As 2018 winds down, we can expect the oil market rollercoaster to continue its wild ride into the year ahead. And wild it has been. West Texas Intermediate (WTI) crude prices rose close to 30% between January and October, from $60/bbl to $78/bbl, only to crash to multi-year lows this December. WTI futures are now trading under $45 whereas Brent crude – the global benchmark – is now trading in the $50-60/bbl range. What’s more, day-to-day oil prices are fluctuating as much as 5%, reflecting an unprecedented level of volatility in the marketplace.
The supply of the product based on projects funded years earlier, the demand based on economic performance, and geopolitical factors all define oil prices. The question is whether the economic, technological, and geopolitical fundamentals behind these price trends are likely to shift dramatically over the next 12 months. In other words, should we expect more of the same in 2019?
Let’s look at the factors currently at play:
For starters there is a crude supply glut, with global producers led by the “Big Three” — The United States, Russia, and Saudi Arabia – pumping about 1.5 million barrels more than consumers need at current prices.
The United States, powered by the massive Shale Revolution, is now the largest crude oil producer in the world, surpassing Russia and Saudi Arabia with its 11.4 million barrels of production per day. Majors like Exxon Mobile (NYSE:XOM), Chevron (NYSE:CVX), and Royal Dutch Shell (NYSE:RDSA) have now joined Shale operators like EOG Resources (NYSE:EOG) and Pioneer Natural Resources (NYSE:PXD) to increase U.S. supplies by 2 million bbl/d since 2017.
In November the United States actually exported more crude oil and refined products than it purchased, granting it net energy exporter status for the first time since 1991.
Advances in exploration and production (E&P) technology – particularly in Big Data, machine learning, and automation – have led to tremendous efficiency gains and lower break-even prices for American producers, especially in the shale space. Output has surged to such a level that in areas like the Permian Basin, where a massive new discovery was just announced, there simply isn’t enough pipeline capacity to move it all.
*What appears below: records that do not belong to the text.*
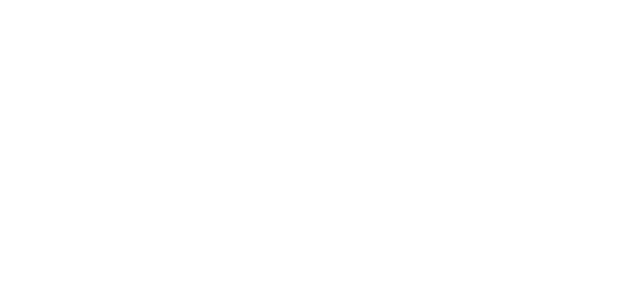
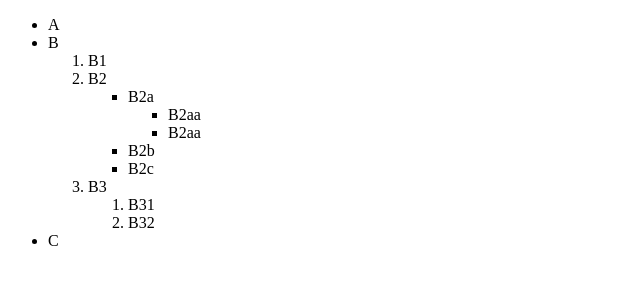
Before and after one commit to yazzdev/FullStackWebCamp, a plain HTML site: page 3-Intermediate-HTML/3.1-Nesting-and-Indentation/index.html in a window 1280 px wide. Shown: the whole page, without its empty margins (0-640 px from the left). Drawn offline with Linux system fonts and the light colour scheme.

Commit message:
solve exercise 3.1

```diff
--- a/3-Intermediate-HTML/3.1-Nesting-and-Indentation/index.html
+++ b/3-Intermediate-HTML/3.1-Nesting-and-Indentation/index.html
@@ -1 +1,42 @@
 <!-- Write your code below -->
+<!DOCTYPE html>
+<html lang="en">
+  <head>
+    <meta charset="UTF-8" />
+    <meta name="viewport" content="width=device-width, initial-scale=1.0" />
+    <title>Document</title>
+  </head>
+  <body>
+    <ul>
+      <li>A</li>
+      <li>
+        B
+        <ol>
+          <li>B1</li>
+          <li>
+            B2
+            <ul>
+              <li>
+                B2a
+                <ul>
+                  <li>B2aa</li>
+                  <li>B2aa</li>
+                </ul>
+              </li>
+              <li>B2b</li>
+              <li>B2c</li>
+            </ul>
+          </li>
+          <li>
+            B3
+            <ol>
+              <li>B31</li>
+              <li>B32</li>
+            </ol>
+          </li>
+        </ol>
+      </li>
+      <li>C</li>
+    </ul>
+  </body>
+</html>
```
The role of America’s energy resurgence in the state of today’s markets cannot be overstated.
OPEC+, the reimagined OPEC super-cartel which accounts for 55% of global oil production, has had a difficulty in meeting its responsibilities as the ‘market-stabilizer.’ Saudi Arabia in particular, the global swing producer, did not succeed in implementing a cut necessary to keep oil around $70/barrel.
Most of OPEC’s members benefit from a steady market price in the $70 – $90/bbl price range: high enough to cover national fiscal obligations but not so high as too spur investment in competing fuel sources and technologies, especially renewables and electric cars. But over the past year, Iran sanctions, Venezuela’s economic implosion, and Qatar’s sudden exit from OPEC have all served to undermine the cartel’s price-setting ability.
OPEC did eventually agree to a 1.2 million bbl/d cut earlier this month in Vienna, but it remains to be seen whether a) all parties adhere to the cuts without cheating and b) the cut is substantial enough to counter-act larger macroeconomic forces at play.
An oversupplied market is exacerbated by slowing growth and near–panic of a global recession. China and India’s increasing crude imports have not been enough offset the dropping consumption among other emerging economies. Market contagion is spreading, putting a defacto lid on non-OECD demand and applying yet more downward pressure on prices.
Interest rate hikes from the U.S. Federal Reserve have also accelerated the oil price drop. Higher rates make the dollar more expensive. Since oil is priced in dollars, a stronger greenback hurts international demand for crude – especially as certain economies experience devaluations of their currencies. And higher interest rates could slow economic activity: borrowing becomes more expensive and debt becomes costlier to service. This could lead to further slowdowns in the global economy, undercutting crude oil demand.
If fears of a recession materialize, we should expect trends to continue on their current downward trajectory. And that’s the direction macroeconomic indicators are pointing. Growth in the OECD is projected to shrink 0.1% next year, whereas the world as a whole should see a 0.2% drop through 2019 from 3.7% to 3.5%.
Even with the impending OPEC+ production cut (less than 2% of global supply) the only factor I see influencing prices in a meaningful way is geopolitical turmoil. And we may have our fair share of that in 2019. President Trump’s intent to withdraw all 2,000 U.S. troops from Syria and 7,000 from Afghanistan will have serious implications for security and stability in the region. The resulting power vacuum will lead to increased assertiveness from trouble-makers in the region (Russia, Iran,), and could even result in an Israel-Iran-Syria war. This would undoubtedly send oil prices skyrocketing, particularly if Iran follows through with its threats to blockade the critical Strait of Hormuz.
Thus, 2019 oil markets should look a great deal like those of 2018: Volatile, cyclical, and unpredictable, with a downward trend if the global recession hits. Happy New Year!
James C. Grant, Program Manager at International Market Analysis Ltd., contributed to this article